_Directions:_ The answer should be every line below, repeated exactly, with the images left out.

BEGIN Exercise materials

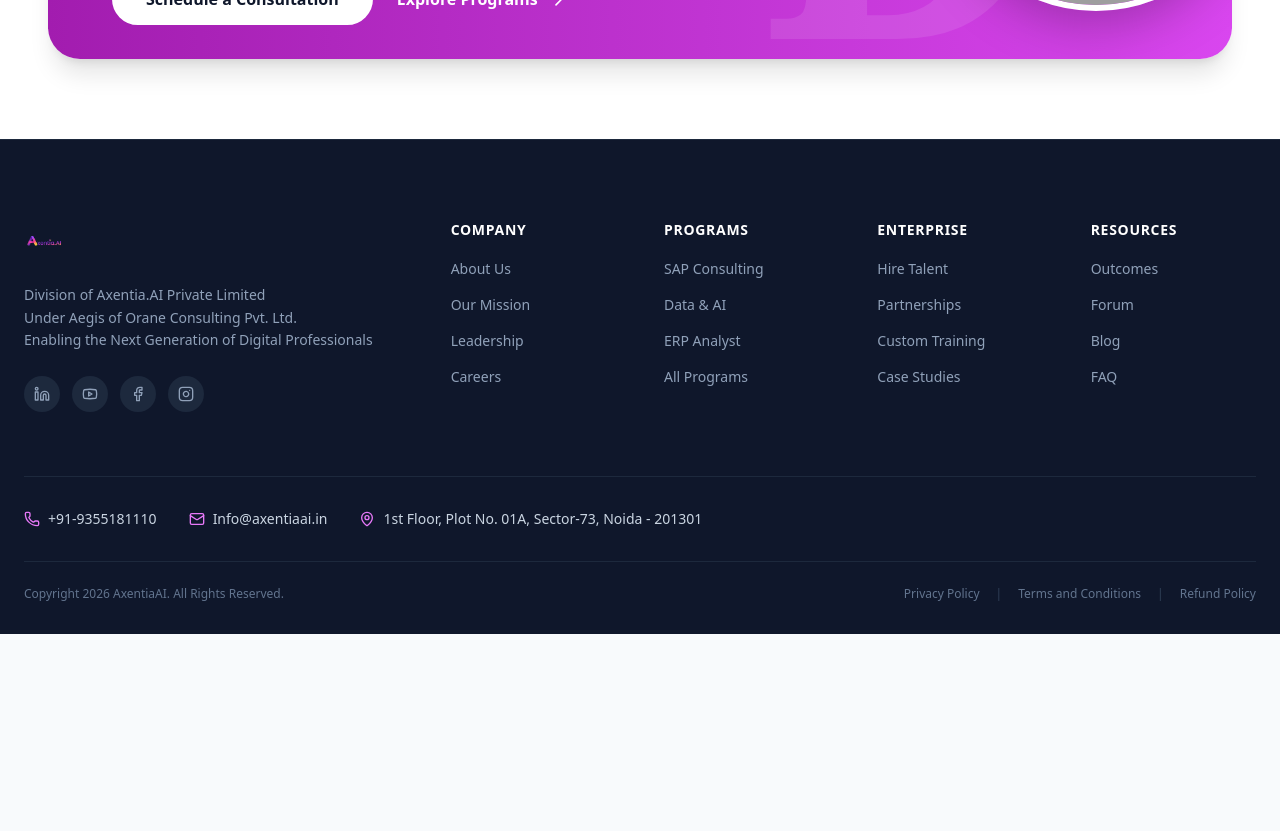
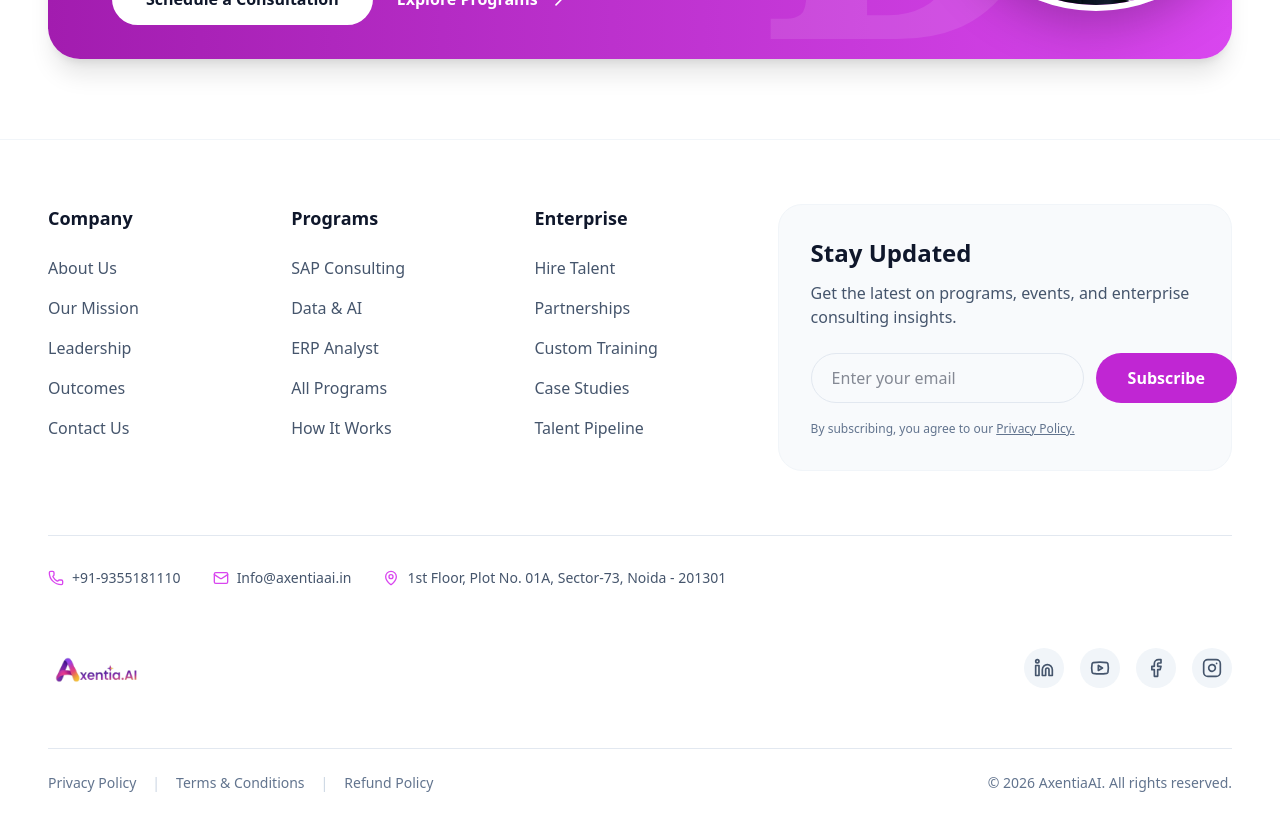
Before and after one commit to AtmegaBuzz/axentiaai, a Next.js app: page / in a window 1280 px wide. Shown: the part 10640-11471 px from the top of the page. Before the commit the page ends 11274 px from the top, so only its background shows below. Built offline with nearby package versions, Linux system fonts and the light colour scheme; grey boxes are pictures that could not be loaded.

Commit message:
feat: add new footer with AxentiaAI content, brand colors, subscribe form, contact info, and social links

```diff
--- a/app/page.tsx
+++ b/app/page.tsx
@@ -1,5 +1,5 @@
 import { Navbar } from "@/components/Navbar";
-import { Footer } from "@/components/Footer";
+import { MingersFooter } from "@/components/MingersFooter";
 import { Hero } from "@/components/sections/Hero";
 import { TrustedBy } from "@/components/sections/TrustedBy";
 import { WhyDaksha } from "@/components/sections/WhyDaksha";
@@ -27,7 +27,7 @@
                 <Testimonials />
                 <CTA />
             </main>
-            <Footer />
+            <MingersFooter />
         </>
     );
 }
--- /dev/null
+++ b/components/MingersFooter.tsx
@@ -0,0 +1,149 @@
+import Image from 'next/image';
+import Link from 'next/link';
+import { Facebook, Instagram, Linkedin, Youtube, MapPin, Phone, Mail } from 'lucide-react';
+
+const footerLinks = {
+    Company: [
+        { name: 'About Us', href: '/about' },
+        { name: 'Our Mission', href: '/about#mission' },
+        { name: 'Leadership', href: '/about#team' },
+        { name: 'Outcomes', href: '/outcomes' },
+        { name: 'Contact Us', href: '#cta' },
+    ],
+    Programs: [
+        { name: 'SAP Consulting', href: '/programs#sap' },
+        { name: 'Data & AI', href: '/programs#ai' },
+        { name: 'ERP Analyst', href: '/programs#erp' },
+        { name: 'All Programs', href: '/programs' },
+        { name: 'How It Works', href: '/#how-it-works' },
+    ],
+    Enterprise: [
+        { name: 'Hire Talent', href: '/enterprises' },
+        { name: 'Partnerships', href: '/enterprises#partnerships' },
+        { name: 'Custom Training', href: '/enterprises#training' },
+        { name: 'Case Studies', href: '/enterprises#case-studies' },
+        { name: 'Talent Pipeline', href: '/enterprises#pipeline' },
+    ],
+};
+
+const socials = [
+    { icon: Linkedin, href: 'https://www.linkedin.com/company/daksha-career-accelerator-edu/' },
+    { icon: Youtube, href: 'https://www.youtube.com/@DakshaCareerAccelerator' },
+    { icon: Facebook, href: 'https://www.facebook.com/profile.php?id=61583290772359' },
+    { icon: Instagram, href: 'https://www.instagram.com/daksha_edu/' },
+];
+
+export function MingersFooter() {
+    return (
+        <footer className="bg-white font-sans text-slate-900 border-t border-slate-100">
+
+            {/* ── FOOTER LINKS GRID ── */}
+            <div className="container mx-auto px-4 md:px-8 xl:px-12 py-16">
+                <div className="grid grid-cols-1 md:grid-cols-2 lg:grid-cols-5 gap-10 lg:gap-8">
+
+                    {/* Link columns */}
+                    {Object.entries(footerLinks).map(([title, links]) => (
+                        <div key={title}>
+                            <h4 className="font-bold text-lg mb-6 text-slate-900">{title}</h4>
+                            <ul className="space-y-4">
+                                {links.map((link) => (
+                                    <li key={link.name}>
+                                        <Link href={link.href} className="text-slate-600 hover:text-brand-600 font-medium transition-colors">
+                                            {link.name}
+                                        </Link>
+                                    </li>
+                                ))}
+                            </ul>
+                        </div>
+                    ))}
+
+                    {/* Subscribe column */}
+                    <div className="lg:col-span-2 bg-slate-50 p-8 rounded-3xl border border-slate-100">
+                        <h4 className="font-bold text-2xl mb-3 text-slate-900">Stay Updated</h4>
+                        <p className="text-slate-600 font-medium mb-6">
+                            Get the latest on programs, events, and enterprise consulting insights.
+                        </p>
+
+                        <form className="flex flex-col sm:flex-row gap-3">
+                            <input
+                                type="email"
+                                placeholder="Enter your email"
+                                className="flex-1 px-5 py-3 rounded-full border border-slate-200 focus:outline-none focus:border-brand-500 focus:ring-1 focus:ring-brand-500 transition-all font-medium"
+                                required
+                            />
+                            <button
+                                type="submit"
+                                className="bg-brand-600 hover:bg-brand-700 text-white px-8 py-3 rounded-full font-bold transition-colors whitespace-nowrap"
+                            >
+                                Subscribe
+                            </button>
+                        </form>
+                        <p className="text-xs text-slate-500 mt-4 leading-relaxed">
+                            By subscribing, you agree to our <Link href="#" className="underline hover:text-slate-800">Privacy Policy.</Link>
+                        </p>
+                    </div>
+
+                </div>
+            </div>
+
+            {/* ── CONTACT ROW ── */}
+            <div className="container mx-auto px-4 md:px-8 xl:px-12 pb-8">
+                <div className="border-t border-slate-200 pt-8">
+                    <div className="flex flex-wrap gap-8 text-sm text-slate-600">
+                        <a href="tel:+919355181110" className="flex items-center gap-2 hover:text-brand-600 transition-colors font-medium">
+                            <Phone className="w-4 h-4 text-brand-500" /> +91-9355181110
+                        </a>
+                        <a href="mailto:info@axentiaai.in" className="flex items-center gap-2 hover:text-brand-600 transition-colors font-medium">
+                            <Mail className="w-4 h-4 text-brand-500" /> Info@axentiaai.in
+                        </a>
+                        <div className="flex items-center gap-2 font-medium">
+                            <MapPin className="w-4 h-4 text-brand-500 shrink-0" />
+                            1st Floor, Plot No. 01A, Sector-73, Noida - 201301
+                        </div>
+                    </div>
+                </div>
+            </div>
+
+            {/* ── BOTTOM BAR ── */}
+            <div className="container mx-auto px-4 md:px-8 xl:px-12 pb-12">
+
+                {/* Logo & Socials */}
+                <div className="flex flex-col sm:flex-row justify-between items-center mb-8 gap-6">
+                    <Link href="/" className="flex items-center">
+                        <Image src="/logo.png" alt="Axentia.AI" width={320} height={96} className="h-24 w-auto" />
+                    </Link>
+                    <div className="flex items-center gap-4">
+                        {socials.map(({ icon: Icon, href }, i) => (
+                            <a
+                                key={i}
+                                href={href}
+                                target="_blank"
+                                rel="noreferrer"
+                                className="w-10 h-10 rounded-full bg-slate-100 flex items-center justify-center text-slate-600 hover:bg-brand-50 hover:text-brand-600 transition-colors"
+                            >
+                                <Icon className="w-5 h-5" />
+                            </a>
+                        ))}
+                    </div>
+                </div>
+
+                <div className="h-px w-full bg-slate-200 mb-6" />
+
+                {/* Legal & Copyright */}
+                <div className="flex flex-col sm:flex-row justify-between items-center gap-4 text-sm font-medium text-slate-500">
+                    <div className="flex flex-wrap items-center justify-center gap-4">
+                        <Link href="#" className="hover:text-slate-800 transition-colors">Privacy Policy</Link>
+                        <span className="text-slate-300">|</span>
+                        <Link href="#" className="hover:text-slate-800 transition-colors">Terms & Conditions</Link>
+                        <span className="text-slate-300">|</span>
+                        <Link href="#" className="hover:text-slate-800 transition-colors">Refund Policy</Link>
+                    </div>
+                    <p>
+                        &copy; 2026 AxentiaAI. All rights reserved.
+                    </p>
+                </div>
+
+            </div>
+        </footer>
+    );
+}
```
Also changed, not shown: public/mingers-woman.png (added).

END Exercise materials

_Output:_
Before and after one commit to AtmegaBuzz/axentiaai, a Next.js app: page / in a window 1280 px wide. Shown: the part 10640-11471 px from the top of the page. Before the commit the page ends 11274 px from the top, so only its background shows below. Built offline with nearby package versions, Linux system fonts and the light colour scheme; grey boxes are pictures that could not be loaded.

Commit message:
feat: add new footer with AxentiaAI content, brand colors, subscribe form, contact info, and social links

```diff
--- a/app/page.tsx
+++ b/app/page.tsx
@@ -1,5 +1,5 @@
 import { Navbar } from "@/components/Navbar";
-import { Footer } from "@/components/Footer";
+import { MingersFooter } from "@/components/MingersFooter";
 import { Hero } from "@/components/sections/Hero";
 import { TrustedBy } from "@/components/sections/TrustedBy";
 import { WhyDaksha } from "@/components/sections/WhyDaksha";
@@ -27,7 +27,7 @@
                 <Testimonials />
                 <CTA />
             </main>
-            <Footer />
+            <MingersFooter />
         </>
     );
 }
--- /dev/null
+++ b/components/MingersFooter.tsx
@@ -0,0 +1,149 @@
+import Image from 'next/image';
+import Link from 'next/link';
+import { Facebook, Instagram, Linkedin, Youtube, MapPin, Phone, Mail } from 'lucide-react';
+
+const footerLinks = {
+    Company: [
+        { name: 'About Us', href: '/about' },
+        { name: 'Our Mission', href: '/about#mission' },
+        { name: 'Leadership', href: '/about#team' },
+        { name: 'Outcomes', href: '/outcomes' },
+        { name: 'Contact Us', href: '#cta' },
+    ],
+    Programs: [
+        { name: 'SAP Consulting', href: '/programs#sap' },
+        { name: 'Data & AI', href: '/programs#ai' },
+        { name: 'ERP Analyst', href: '/programs#erp' },
+        { name: 'All Programs', href: '/programs' },
+        { name: 'How It Works', href: '/#how-it-works' },
+    ],
+    Enterprise: [
+        { name: 'Hire Talent', href: '/enterprises' },
+        { name: 'Partnerships', href: '/enterprises#partnerships' },
+        { name: 'Custom Training', href: '/enterprises#training' },
+        { name: 'Case Studies', href: '/enterprises#case-studies' },
+        { name: 'Talent Pipeline', href: '/enterprises#pipeline' },
+    ],
+};
+
+const socials = [
+    { icon: Linkedin, href: 'https://www.linkedin.com/company/daksha-career-accelerator-edu/' },
+    { icon: Youtube, href: 'https://www.youtube.com/@DakshaCareerAccelerator' },
+    { icon: Facebook, href: 'https://www.facebook.com/profile.php?id=61583290772359' },
+    { icon: Instagram, href: 'https://www.instagram.com/daksha_edu/' },
+];
+
+export function MingersFooter() {
+    return (
+        <footer className="bg-white font-sans text-slate-900 border-t border-slate-100">
+
+            {/* ── FOOTER LINKS GRID ── */}
+            <div className="container mx-auto px-4 md:px-8 xl:px-12 py-16">
+                <div className="grid grid-cols-1 md:grid-cols-2 lg:grid-cols-5 gap-10 lg:gap-8">
+
+                    {/* Link columns */}
+                    {Object.entries(footerLinks).map(([title, links]) => (
+                        <div key={title}>
+                            <h4 className="font-bold text-lg mb-6 text-slate-900">{title}</h4>
+                            <ul className="space-y-4">
+                                {links.map((link) => (
+                                    <li key={link.name}>
+                                        <Link href={link.href} className="text-slate-600 hover:text-brand-600 font-medium transition-colors">
+                                            {link.name}
+                                        </Link>
+                                    </li>
+                                ))}
+                            </ul>
+                        </div>
+                    ))}
+
+                    {/* Subscribe column */}
+                    <div className="lg:col-span-2 bg-slate-50 p-8 rounded-3xl border border-slate-100">
+                        <h4 className="font-bold text-2xl mb-3 text-slate-900">Stay Updated</h4>
+                        <p className="text-slate-600 font-medium mb-6">
+                            Get the latest on programs, events, and enterprise consulting insights.
+                        </p>
+
+                        <form className="flex flex-col sm:flex-row gap-3">
+                            <input
+                                type="email"
+                                placeholder="Enter your email"
+                                className="flex-1 px-5 py-3 rounded-full border border-slate-200 focus:outline-none focus:border-brand-500 focus:ring-1 focus:ring-brand-500 transition-all font-medium"
+                                required
+                            />
+                            <button
+                                type="submit"
+                                className="bg-brand-600 hover:bg-brand-700 text-white px-8 py-3 rounded-full font-bold transition-colors whitespace-nowrap"
+                            >
+                                Subscribe
+                            </button>
+                        </form>
+                        <p className="text-xs text-slate-500 mt-4 leading-relaxed">
+                            By subscribing, you agree to our <Link href="#" className="underline hover:text-slate-800">Privacy Policy.</Link>
+                        </p>
+                    </div>
+
+                </div>
+            </div>
+
+            {/* ── CONTACT ROW ── */}
+            <div className="container mx-auto px-4 md:px-8 xl:px-12 pb-8">
+                <div className="border-t border-slate-200 pt-8">
+                    <div className="flex flex-wrap gap-8 text-sm text-slate-600">
+                        <a href="tel:+919355181110" className="flex items-center gap-2 hover:text-brand-600 transition-colors font-medium">
+                            <Phone className="w-4 h-4 text-brand-500" /> +91-9355181110
+                        </a>
+                        <a href="mailto:info@axentiaai.in" className="flex items-center gap-2 hover:text-brand-600 transition-colors font-medium">
+                            <Mail className="w-4 h-4 text-brand-500" /> Info@axentiaai.in
+                        </a>
+                        <div className="flex items-center gap-2 font-medium">
+                            <MapPin className="w-4 h-4 text-brand-500 shrink-0" />
+                            1st Floor, Plot No. 01A, Sector-73, Noida - 201301
+                        </div>
+                    </div>
+                </div>
+            </div>
+
+            {/* ── BOTTOM BAR ── */}
+            <div className="container mx-auto px-4 md:px-8 xl:px-12 pb-12">
+
+                {/* Logo & Socials */}
+                <div className="flex flex-col sm:flex-row justify-between items-center mb-8 gap-6">
+                    <Link href="/" className="flex items-center">
+                        <Image src="/logo.png" alt="Axentia.AI" width={320} height={96} className="h-24 w-auto" />
+                    </Link>
+                    <div className="flex items-center gap-4">
+                        {socials.map(({ icon: Icon, href }, i) => (
+                            <a
+                                key={i}
+                                href={href}
+                                target="_blank"
+                                rel="noreferrer"
+                                className="w-10 h-10 rounded-full bg-slate-100 flex items-center justify-center text-slate-600 hover:bg-brand-50 hover:text-brand-600 transition-colors"
+                            >
+                                <Icon className="w-5 h-5" />
+                            </a>
+                        ))}
+                    </div>
+                </div>
+
+                <div className="h-px w-full bg-slate-200 mb-6" />
+
+                {/* Legal & Copyright */}
+                <div className="flex flex-col sm:flex-row justify-between items-center gap-4 text-sm font-medium text-slate-500">
+                    <div className="flex flex-wrap items-center justify-center gap-4">
+                        <Link href="#" className="hover:text-slate-800 transition-colors">Privacy Policy</Link>
+                        <span className="text-slate-300">|</span>
+                        <Link href="#" className="hover:text-slate-800 transition-colors">Terms & Conditions</Link>
+                        <span className="text-slate-300">|</span>
+                        <Link href="#" className="hover:text-slate-800 transition-colors">Refund Policy</Link>
+                    </div>
+                    <p>
+                        &copy; 2026 AxentiaAI. All rights reserved.
+                    </p>
+                </div>
+
+            </div>
+        </footer>
+    );
+}
```
Also changed, not shown: public/mingers-woman.png (added).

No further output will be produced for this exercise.